your way to work each morning about nature wanting to wipe out humanity. Some
OTT choral music no doubt cribbed from Jerry Goldsmith’s score for The Omen
doesn’t help either and is more likely to illicit giggles instead of anything
Ultimately Behemoth is a
creature feature without a creature. Its template seems to be one of those
‘Nineties disaster flicks about volcanoes about to erupt. The abrupt ending
seems to be a case of the film-makers running out of cash. “Ah heck,” one can
imagine the producers saying. “Let’s just have Ed blow the thing up as it soon
as it rears its butt ugly head.” As always, the apocalypse turns out to be a
damp squid – quite literally in this case.
However, when it comes to the

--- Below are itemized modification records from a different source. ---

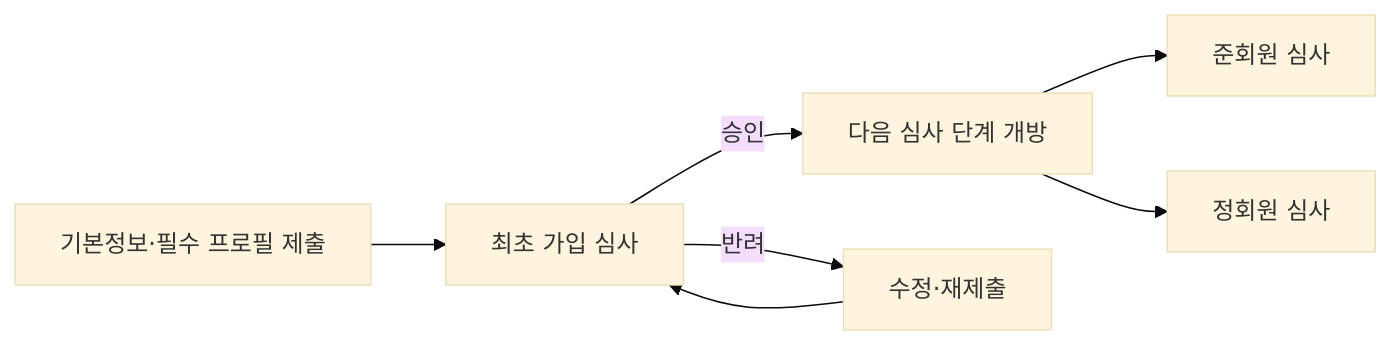
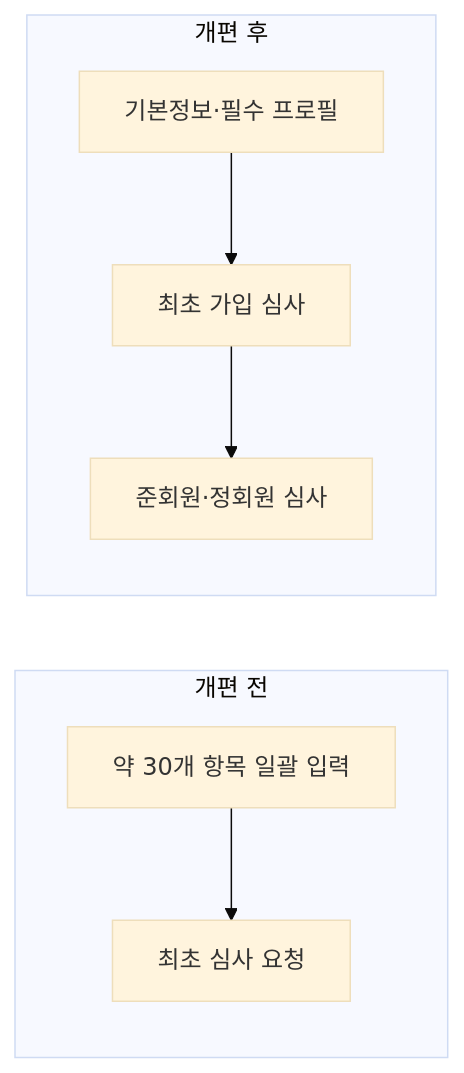
Before and after one commit to zmrdltl/portfolio: the first of 3 diagrams in docs/projects/coupler.md, drawn with Mermaid (base theme). The commit also changed other lines of this file and 12 other files, not shown here.

````diff
--- a/docs/projects/coupler.md
+++ b/docs/projects/coupler.md
@@ -23,9 +21,13 @@
 ```mermaid
 flowchart LR
-  submit["기본정보·필수 프로필 제출"] --> initial["최초 가입 심사"]
-  initial -->|승인| next["다음 심사 단계 개방"]
-  initial -->|반려| reapply["수정·재제출"]
-  reapply --> initial
-  next --> associate["준회원 심사"]
-  next --> full["정회원 심사"]
+  subgraph before["개편 전"]
+    direction TB
+    all_fields["약 30개 항목 일괄 입력"] --> first_request["최초 심사 요청"]
+  end
+
+  subgraph after["개편 후"]
+    direction TB
+    essentials["기본정보·필수 프로필"] --> initial_review["최초 가입 심사"]
+    initial_review --> later_reviews["준회원·정회원 심사"]
+  end
 ```
````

low expectation world of movies bearing the dreaded “Syfy Original Movie”
moniker, then Behemoth at least feels and looks like a proper movie
instead of, let’s say, Asylum efforts such as
The Almighty Thor or
Battle of Los Angeles, all of which
feel like something those kids in Super 8
would have made over their summer holiday break.
Behemoth has okay
production values (special effects, photography, outdoor locations, etc.) – for
TV. The screenplay is a cut and paste affair alas. Former Eureka star Ed
Quinn gets to say “let’s get out of here” at least three or four times during
movie as if the screenwriter decided to use this – probably the most overused
phrase in movies along with “you don’t have to do this” – whenever she couldn’t
think of anything else for Quinn’s character to say.